Listen to National Oceanic and Atmospheric Administration (NOAA) Weather Radio, TV or emergency broadcast stations. NOAA broadcasts 24 hour weather information on the following frequencies:

  • ALBANY: 162.550 MHZ

  • BINGHAMTON: 162.475 MHZ

  • BUFFALO: 162.550 MHZ

  • ELMIRA: 162.400 MHZ

  • KINGSTON: 162.475 MHZ

  • NEW YORK CITY: 162.550 MHZ

  • RIVERHEAD: 162.475 MHZ

  • ROCHESTER: 162.400 MHZ

  • STAMFORD: 162.400 MHZ

  • SYRACUSE: 162.550 MHZ

  • WATERTOWN: 162.475 MHZ
  • For more information regarding weather emergencies, please contact your local emergency management office or visit the State Emergency Management Office (SEMO) website at:

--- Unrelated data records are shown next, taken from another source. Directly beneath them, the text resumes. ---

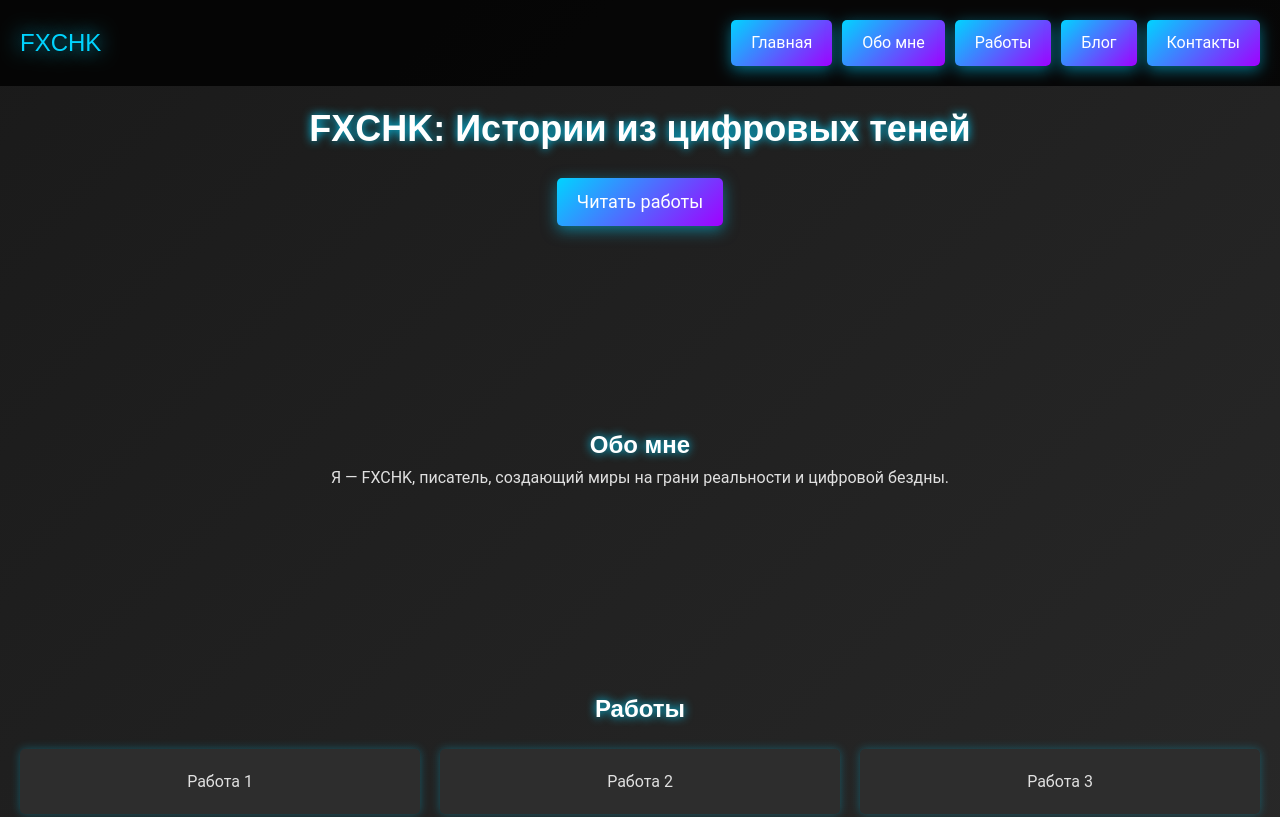
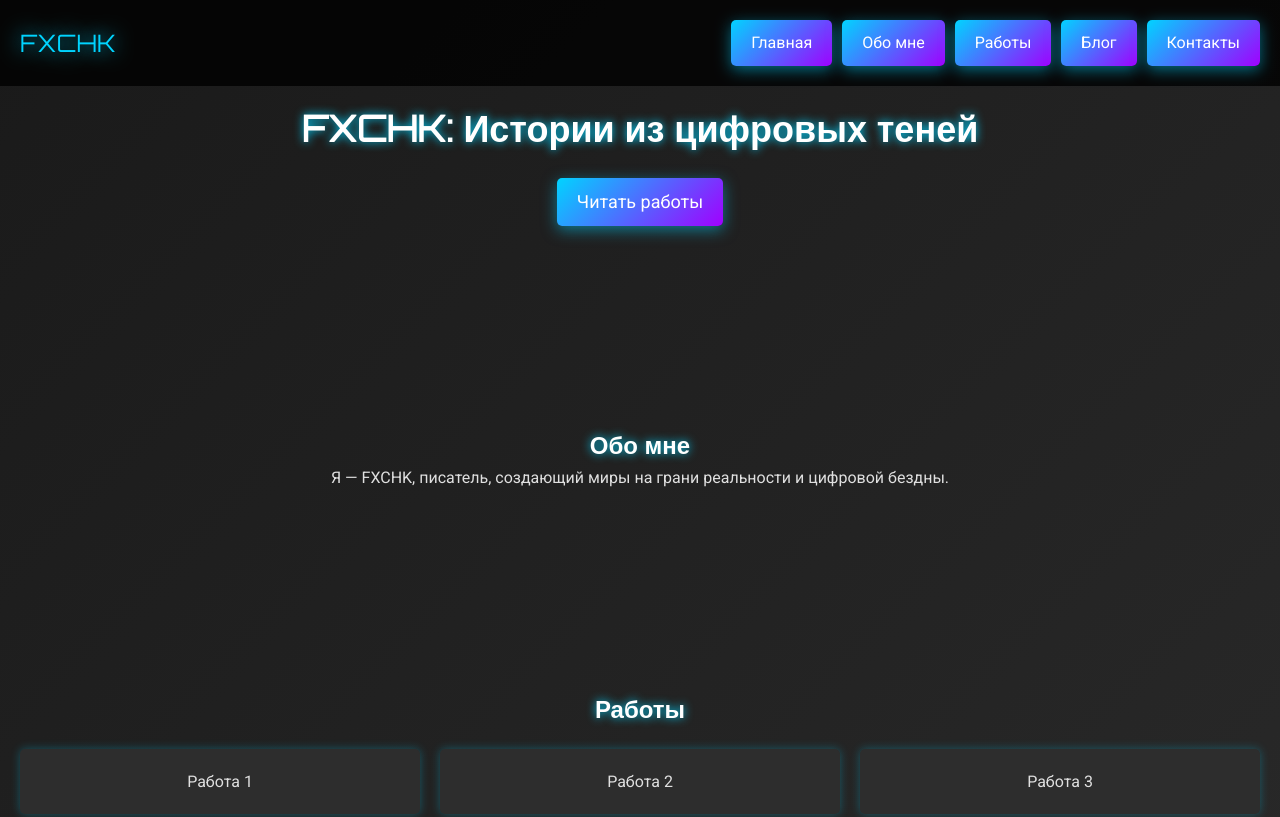
Before and after one commit to Foxichek/Foxichek.github.io, a plain HTML site: page index.html in a window 1280 px wide. Shown: the top 817 px of the page. Drawn offline with Linux system fonts and the light colour scheme.

Commit message:
Update index.html

```diff
--- a/index.html
+++ b/index.html
@@ -5,6 +5,7 @@
     <meta name="viewport" content="width=device-width, initial-scale=1.0">
     <title>FXCHK</title>
     <link rel="stylesheet" href="styles.css">
+    <link href="https://fonts.googleapis.com/css2?family=Orbitron&family=Roboto&display=swap" rel="stylesheet">
 </head>
 <body>
     <header>
```
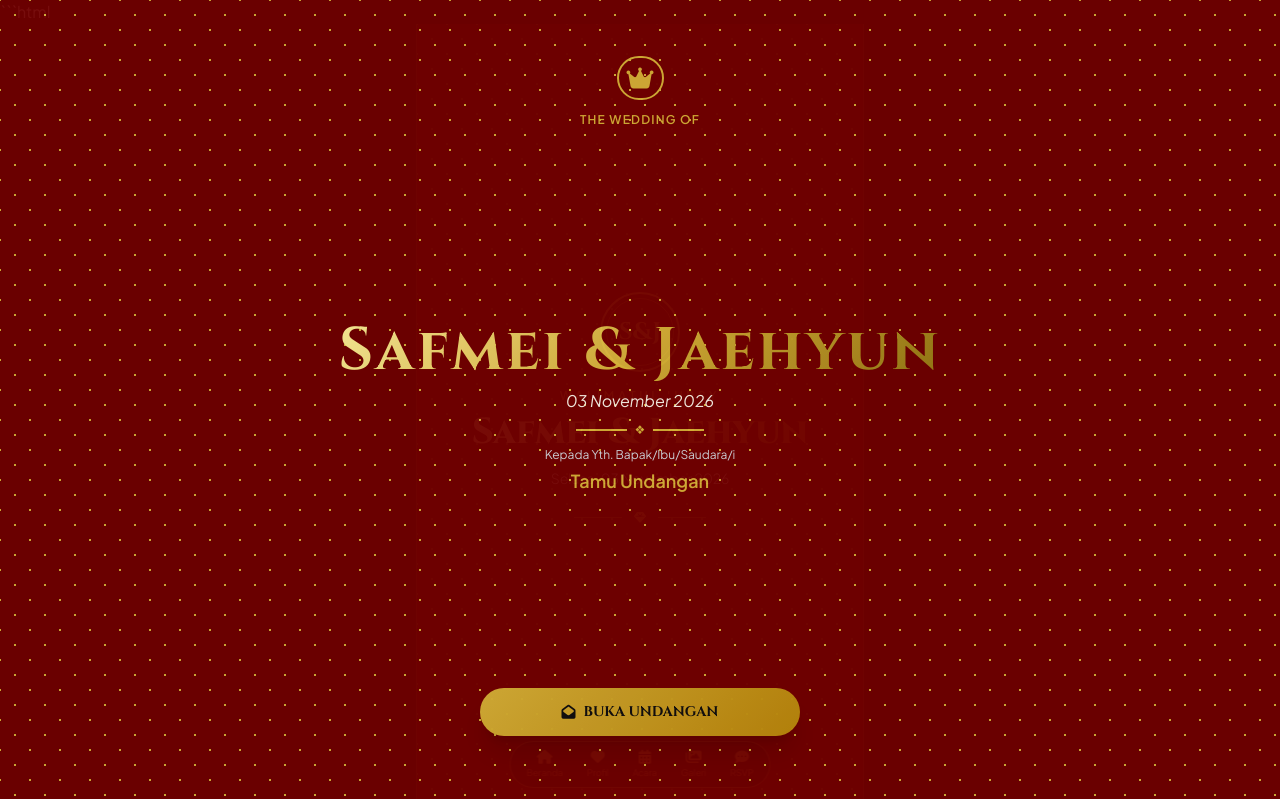
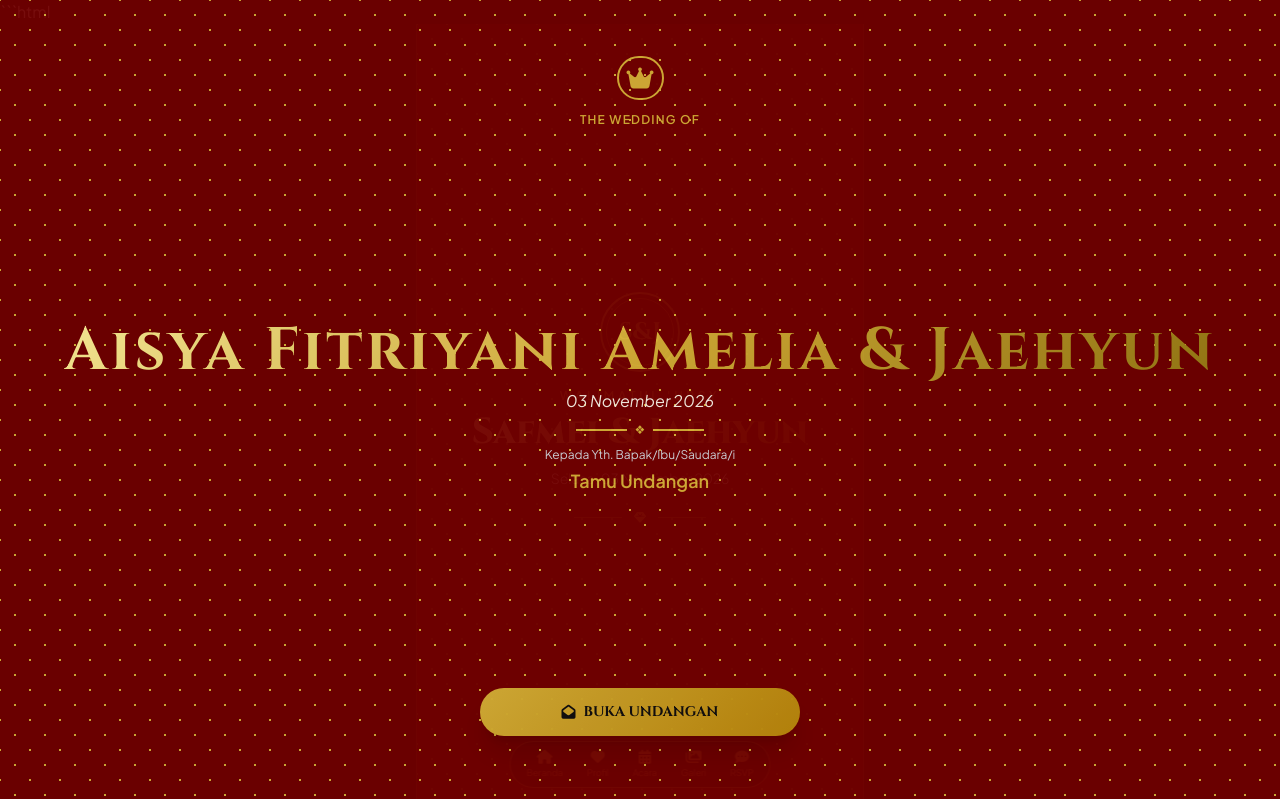
Before and after one commit to ameliacahyati41-ctrl/Undangan-digitall, a plain HTML site: page index.html in a window 1280 px wide. Shown: the top 799 px of the page. Drawn offline with nearby package versions, Linux system fonts and the light colour scheme.

Commit message:
Update index.html

```diff
--- a/index.html
+++ b/index.html
@@ -109,7 +109,7 @@
         </div>
 
         <div class="my-auto">
-            <h1 class="font-cinzel text-4xl sm:text-6xl font-bold gold-gradient-text mb-2 tracking-wider">Safmei & Jaehyun</h1>
+            <h1 class="font-cinzel text-4xl sm:text-6xl font-bold gold-gradient-text mb-2 tracking-wider">Aisya Fitriyani Amelia & Jaehyun</h1>
             <p class="text-sm sm:text-base text-bugis-cream italic">03 November 2026</p>
             <div class="w-32 h-0.5 bg-bugis-gold mx-auto my-4 relative">
                 <div class="absolute inset-0 flex items-center justify-center">
```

    Troy Amateur Radio Association - N2TY
    145.17/R * Troy's Full Service Repeaters * 444.225/R